The highest quality evidence was identified for tuberous sclerosis complex. In one randomised, double-blind, placebo-controlled trial, CBD was seen to produce a significant percent reduction in tuberous sclerosis complex-associated focal and generalised seizure frequency. In addition, CBD was associated with a reduction in total seizure frequency, including focal sensory and epileptic spasms in comparison to placebo. Furthermore, the administration of purified CBD as an adjunctive therapy resulted in electrographic and clinical response in patients with TSC with refractory epileptic spasms enrolled in an open-label study. Subjective improvements in cognitive and behavioural domains were also identified.
Other Epileptic Conditions
A number of open-label drug trials included in this review provided class III evidence for the efficacy of CBD in patients with CDKL5 deficiency disorder and Aicardi, Doose, and Dup15q syndromes, which cause epileptic encephalopathies. Overall, add-on treatment with pure CBD was associated with a significant reduction in baseline monthly seizure frequency at week 12 which was sustained between week 12 and week 48.
Long-term response to treatment was further reported over 2-4 years in patients with medically refractory epilepsy including CDKL5 epileptic encephalopathy and epilepsy with myoclonic absences. Patients enrolled in these studies were among the most treatment-resistant patients at each centre and had syndromes characterised by a poor outcome, with a high incidence of status epilepticus, use of rescue medication, and sudden unexpected death in epilepsy. In this scenario, the rates of seizure response and even seizure freedom for a few cases are suggestive of clinically relevant CBD efficacy.
The researchers also noted a significant decrease in seizure frequency (85-90%) with CBD add-on therapy in patients with SYNGAP1 developmental and epileptic encephalopathy, accompanied by an improvement of background electroencephalogram activity and interictal anomalies.
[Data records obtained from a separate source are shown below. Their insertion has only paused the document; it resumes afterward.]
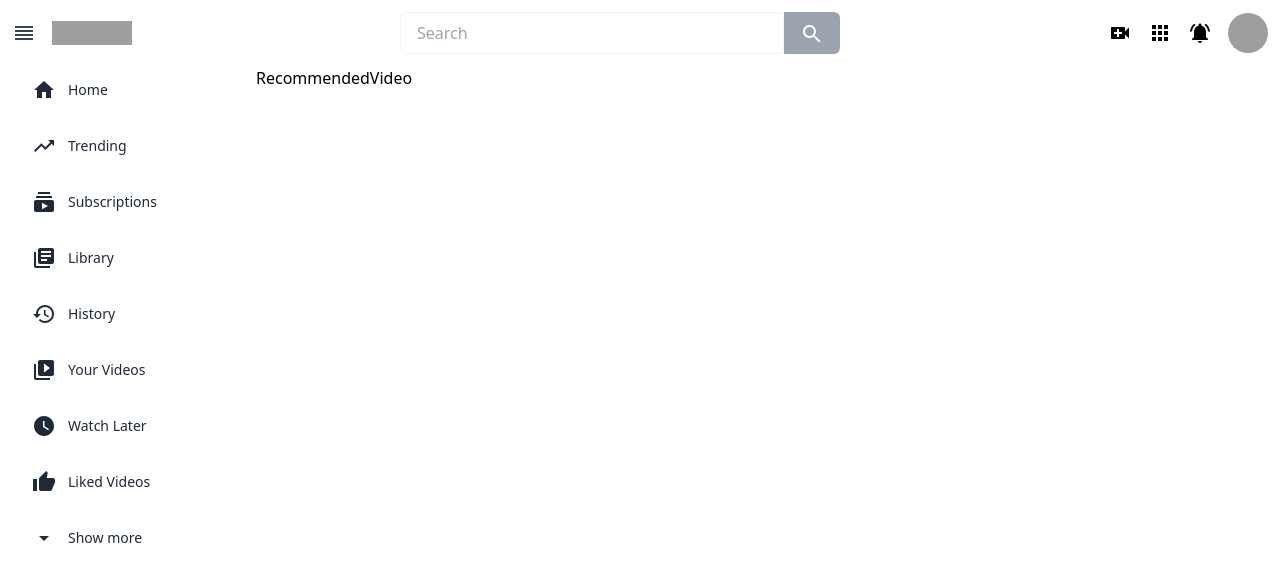
Repository: Shamraiz761/Youtube-clone
Page: /
An editor plug-in stored every save of this project. The page is shown before and after the next save, followed by the edit.
The browser window is 1280 px wide. The pictures show the whole page.
Pictures or frames that could not be fetched are drawn as grey boxes. The project was rebuilt for these pictures with package versions that can differ from the ones it lists, and the page was loaded fresh each time. Also part of the build but not shown: vite.config.js.

Above is the page before, as saved 2024-01-19 22:21:14.

### src/App.jsx

import React from 'react';
import Home from './pages/home/Home';
function App() {
  return (
    <div>
      <Home />
    </div>
  );
}

export default App;

### src/pages/home/Home.jsx
import React from "react";
import Navbar from "../../components/header/Navbar";
import Sidebar from "../../components/sidebar/Sidebar";
import RecommendedVideo from "../../components/video/RecommendedVideo";

function Home() {
  return (
    <div>
      <Navbar />
      <div className="flex">
      <Sidebar />
      <RecommendedVideo />
      </div>
    </div>
  );
}

export default Home;

### src/components/header/Navbar.jsx
import React from "react";
import ReorderIcon from "@material-ui/icons/Reorder";
import VideoCallIcon from "@material-ui/icons/VideoCall";
import AppsIcon from "@material-ui/icons/Apps";
import NotificationsActiveIcon from "@material-ui/icons/NotificationsActive";
import SearchIcon from '@material-ui/icons/Search';
const Navbar = () => {
  return (
    <nav className="p-3 sticky top-0 z-96 bg-white">
      <div className="container mx-auto flex flex-wrap justify-between items-center">
        {/* Logo */}
        <div className="text-white font-bold text-xl flex items-center flex-row">
          <ReorderIcon className="mr-4 size-5 text-gray-700 " />
          <img
            className="w-10 h-4 sm:w-20 sm:h-6"
            src="https://upload.wikimedia.org/wikipedia/commons/thumb/e/e1/Logo_of_YouTube_%282015-2017%29.svg/2560px-Logo_of_YouTube_%282015-2017%29.svg.png"
          />
        </div>

        {/* Search bar */}
        <div className="flex items-center">
          <input
            type="text"
            placeholder="Search"
            className="p-1 md:px-4 md:py-2 rounded-l-md border border-gray-100 focus:outline-none w-32 md:w-96"
          />
          <button className="bg-gray-400 p-1  md:px-4 md:py-2 rounded-r-md text-white">
            <SearchIcon />
          </button>
        </div>

        {/* User profile */}
        <div className="flex items-center flex-row space-x-2 md:space-x-4">
          <VideoCallIcon />
          <AppsIcon />
          <NotificationsActiveIcon />
          <img
          className="w-10 h-10 rounded-full"
          src="https://encrypted-tbn0.gstatic.com/images?q=tbn:ANd9GcT5e22dr8y5uGoiuiPB5wwHR3v8v43srFH0SUokZVWJug&s" />
        </div>
      </div>
    </nav>
  );
};

export default Navbar;

### src/components/sidebar/Sidebar.jsx
import TrendingUpIcon from '@material-ui/icons/TrendingUp';
import History from '@material-ui/icons/History';
import SubscriptionsIcon from '@material-ui/icons/Subscriptions';
import Home from '@material-ui/icons/Home';
import { Link } from 'react-router-dom';
import LibraryBooksIcon from '@material-ui/icons/LibraryBooks';
import VideoLibraryIcon from '@material-ui/icons/VideoLibrary';
import WatchLaterIcon from '@material-ui/icons/WatchLater';
import ThumbUpIcon from '@material-ui/icons/ThumbUp';
import ArrowDropDownIcon from '@material-ui/icons/ArrowDropDown';
import React from 'react';

const Sidebar = () => {
    const data = [
        {
            id: 1,
            title: 'Home',
            icon: <Home className='mr-3 hover:text-red-600'/>,
        },
        {
            id: 2,
            title: 'Trending',
            icon: <TrendingUpIcon className='mr-3 hover:text-red-600'/>,
        },
        {
            id: 3,
            title: 'Subscriptions',
            icon: <SubscriptionsIcon className='mr-3 hover:text-red-600'/>,
        },
        {
            id: 4,
            title: 'Library',
            icon: <LibraryBooksIcon className='mr-3 hover:text-red-600'/>,
        },
        {
            id: 5,
            title: 'History',
            icon: <History className='mr-3 hover:text-red-600'/>,
        },
        {
            id: 6,
            title: 'Your Videos',
            icon: <VideoLibraryIcon className='mr-3 hover:text-red-600'/>,
        },
        {
            id: 7,
            title: 'Watch Later',
            icon: <WatchLaterIcon className='mr-3 hover:text-red-600'/>,
        },
        {
            id: 8,
            title: 'Liked Videos',
            icon: <ThumbUpIcon className='mr-3 hover:text-red-600'/>,
        },
        {
            id: 9,
            title: 'Show more',
            icon: <ArrowDropDownIcon className='mr-3 hover:text-red-600'/>,
        },

    ]
  return (
    <div className="text-gray-800 bg-white w-64 flex flex-col h-[89vh]">

      <div className="flex-grow">
        <ul className="space-y-2 overflow-auto ">
            {
                data.map((item) => (

                        <li className={`pl-8 py-3 hover:bg-gray-200 hover:text-red-600 cursor-pointer flex items-center text-sm font-medium `}>

                            {item.icon}
                            {item.title}
                        </li>

                ))
            }

        </ul>
      </div>


    </div>
  );
};

export default Sidebar;

### src/components/video/RecommendedVideo.jsx
import React from 'react'

function RecommendedVideo() {
  return (
    <div>RecommendedVideo</div>
  )
}

export default RecommendedVideo

Loaded but not shown: index.html (common file); src/main.jsx (common file); src/index.css (common file); tailwind.config.js (common file)

After the next save:
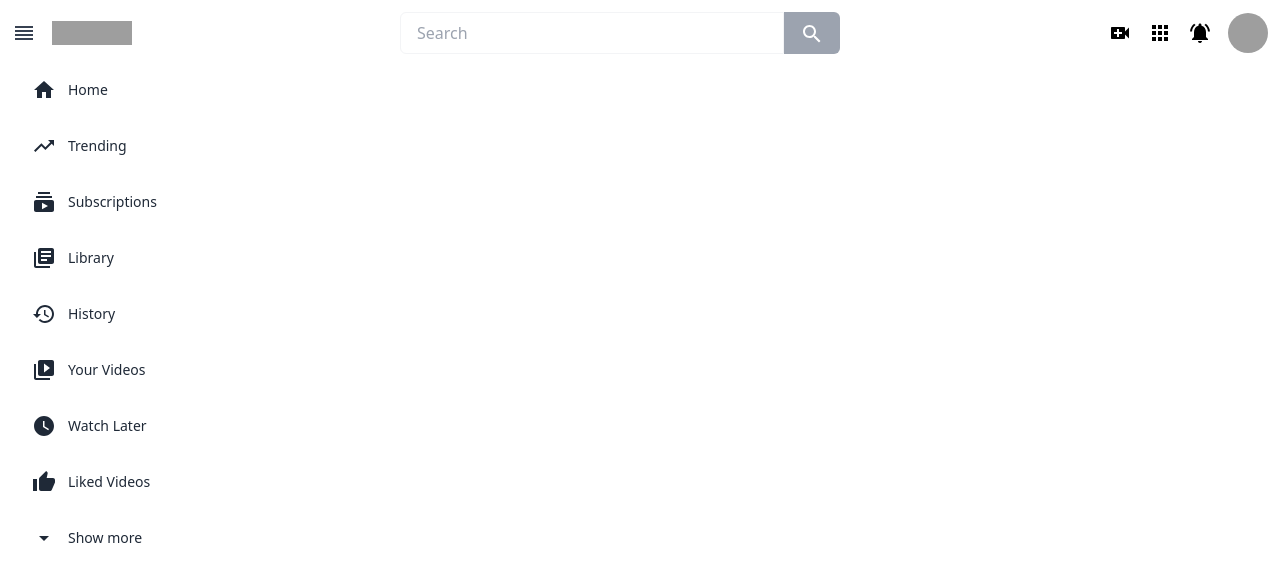
Saved 2 min 25 s later.
--- a/src/components/video/RecommendedVideo.jsx
+++ b/src/components/video/RecommendedVideo.jsx
@@ -2,7 +2,9 @@ import React from 'react'
 
 function RecommendedVideo() {
   return (
-    <div>RecommendedVideo</div>
+    <div>
+      <h1></h1>
+    </div>
   )
 }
Appreciable reductions in seizure frequency in a subset of patients with Sturge–Weber syndrome, focal cortical dysplasia, lissencephaly, brain tumour-related epilepsy, and frontal and temporal lobe epilepsy of unknown aetiology were also identified.
Safety, Tolerability, and Adverse Events
Overall, the studies included in this review demonstrated that CBD had a favourable tolerability profile across different epileptic conditions which “substantially overlapped that reported in patients with Lennox-Gastaut Syndrome and Dravet Syndrome enrolled in randomised controlled trials.”
The most common adverse events reported across the included study were somnolence, gastrointestinal symptoms, decreased appetite, and weight loss. The incidence of somnolence was generally higher in patients concomitantly taking Clobazam. Gastrointestinal symptoms were generally reported to be mild to moderate in severity. The researchers note that the sesame-oil based drug vehicle and the effects of CBD on the gut microbiome may contribute to diarrhoea.
Lack of appetite and weight loss observed in some patients were believed to be directly related to CBD as they occurred independently from diarrhoea. Clinically significant weight loss emerged typically only after about 6 months of treatment.
Following the assessment of the current evidence for the potential of purified CBD in patients with various epileptic conditions, the researchers concluded that “CBD may have antiseizure properties in a broad range of epilepsy syndromes and aetiologies, and open-label studies suggested the effectiveness of purified CBD in the treatment of children and adults presenting with other epilepsy syndromes and seizure types than those addressed by regulatory trials”.
However, the authors also note that these results cannot be directly transferred to other cannabis-derived products and non-purified forms of medical cannabis and cannabinoids.
To date, there are no drugs specifically approved for the conditions assessed in this review, and existing therapies can determine or exacerbate cognitive, behavioural, and motor disorders. Finally, the researchers conclude that the existing evidence about pharmaceutical-grade CBD provides preliminary support for additional research. It is recommended that traditional randomised, controlled trials, and novel trial designs be considered.